When literature student Anastasia Steele goes to interview young entrepreneur Christian Grey, she encounters a man who is beautiful, brilliant, and intimidating. The unworldly, innocent Ana is startled to realize she wants this man and, despite his enigmatic reserve, finds she is desperate to get close to him. Unable to resist Ana’s quiet beauty, wit, and independent spirit, Grey admits he wants her, too—but on his own terms. Shocked yet thrilled by Grey’s singular tastes, Ana hesitates. For all the trappings of success—his multinational businesses, his vast wealth, his loving family—Grey is a man tormented by demons and consumed by the need to control. When the couple embarks on a daring, passionately physical affair, Ana discovers Christian Grey’s secrets and explores her own dark desires.
It can only be assumed that the reason a literature student is interviewing an entrepreneur is because she’s already given up all hope of a career in literature, and has sold out to the tabloid industry, and is one of the many lower-down writers being assigned America’s Top Ten Upcoming Businessmen of 2011.
That student is Anastasia, Ana for short is. Following her love of romance novels, she is enrolled in the literature program at her community college. Truth be told, her professors think that her writing is much too romantic and flowery, but she still dream of one day writing the next Twilight series.

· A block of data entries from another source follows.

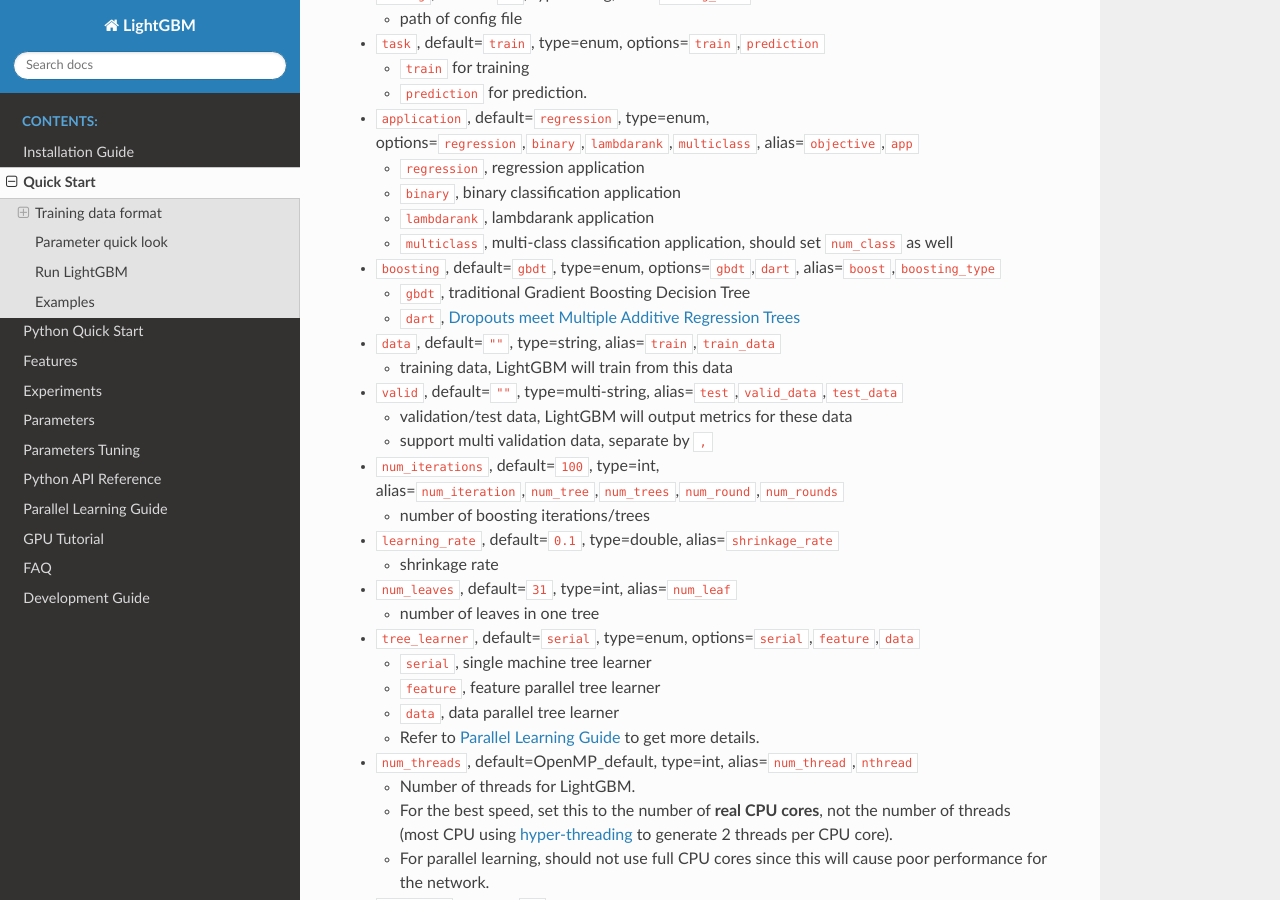
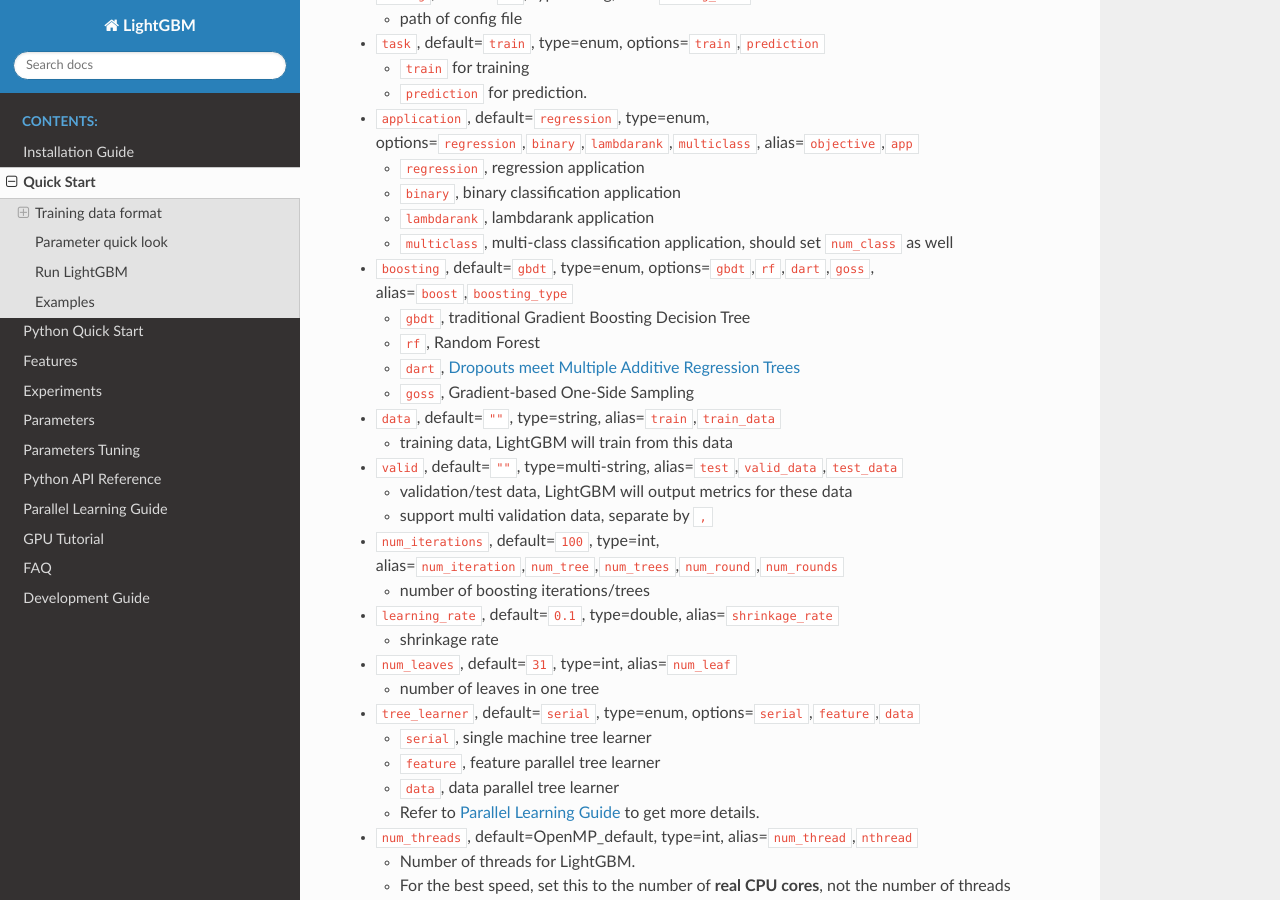
Before and after one commit to microsoft/LightGBM, a Sphinx documentation site: the page built from docs/Quick-Start.md, in a window 1280 px wide and 900 px high, scrolled down 1327 px. Built offline with Sphinx 7.4.7 and the Read the Docs theme 2.0.0, drawn with Linux system fonts in a browser that asks for light colours.

Commit message:
update document

````diff
--- a/docs/Quick-Start.md
+++ b/docs/Quick-Start.md
@@ -51,9 +51,11 @@
   * ```binary```, binary classification application
   * ```lambdarank```, lambdarank application
   * ```multiclass```, multi-class classification application, should set ```num_class``` as well
-* ```boosting```, default=```gbdt```, type=enum, options=```gbdt```,```dart```, alias=```boost```,```boosting_type```
-  * ```gbdt```, traditional Gradient Boosting Decision Tree
-  * ```dart```, [Dropouts meet Multiple Additive Regression Trees](https://arxiv.org/abs/1505.01866)
+* `boosting`, default=`gbdt`, type=enum, options=`gbdt`,`rf`,`dart`,`goss`, alias=`boost`,`boosting_type`
+  * `gbdt`, traditional Gradient Boosting Decision Tree
+  * `rf`, Random Forest
+  * `dart`, [Dropouts meet Multiple Additive Regression Trees](https://arxiv.org/abs/1505.01866)
+  * `goss`, Gradient-based One-Side Sampling
 * ```data```, default=```""```, type=string, alias=```train```,```train_data```
   * training data, LightGBM will train from this data
 * ```valid```, default=```""```, type=multi-string, alias=```test```,```valid_data```,```test_data```
````
Also changed, not shown: docs/Parameters.md (+2 -1 lines).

At the same time, she’s realized that her complete inexperience with any tangible romance leaves a gaping hole in her writing, so she takes an entry-level job at the tabloid company. She tells friends and family that she’s writing for a nationally distributed newspaper, then quickly changes the subject before they can ask any questions.
As soon as she enters businessman number three’s office, she stops dead in her tracks, for the person rising to great her is the most handsome man she’s ever seen. She barely notices how cold the hand that grips hers is, she’s too busy gazing into those bottomless eyes.
Tension begins to build as they chat about his business tactics, perfect family life. He tells her that he has one child, four years old that adores dancing. Somehow, the conversation keeps turning to Ana’s life: her hopes, her dreams, her desires.
It’s desire that tips the hormones over the edge, and before she knows quite what’s happening they’re making out on the desk. Everything seems wonderful, perfect, until Mr. Gray’s arm falls off.
Yes, Christian Grey is a zombie.
He confesses the truth, stating that he ate his wife and child’s brains months ago, and has been hiding the truth from the public. Whenever he gets too close to someone the urge is overpowering, except with Ana. Her childlike mindset reflects a general empty headedness that keeps her safe.
Ana knows that she should run away screaming like a rational person, but can’t bear to leave the tormented man. So begins her life of crime.
Even though her sheer stupidity keeps Ana relatively safe, Christian needs a steady supply of brains to stay alive, and Ana takes on the task of providing his dietary needs. Soon she’s staking out funerals, shovel in hand, waiting for dark to claim the dearly departed grey matter.
These daring escapades give Ana a sense of self worth, which proves to be detrimental as Christian begins to experience cravings during their nights together. At first both pretend not to notice his gnawing on her head, but soon enough Ana realizes that the more she thinks for herself, the more danger her life is in. Even with that knowledge she can’t bear to leave Christian.
Ana’s writing also improves. Her professors compliment her on not shying away from sensitive topics, and that empowerment causes her to quit her soulless tabloid job and begin plans for her great romance novel.
All of this progression becomes too much. During one of their trysts Christian pulls out a knife and makes a lunge for her head. Fortunately, all those nights of grave robbing had given Ana tones muscles, and she is able to fend him off. After spending some time tied in the closet, he regains control and the couple breaks up.
She leaves his penthouse feeling as if her very soul had been ripped to shreds, yet determined for the sake of that love to live her life to the fullest, and the book ends with a woefully misplaced Romeo and Juliet quote.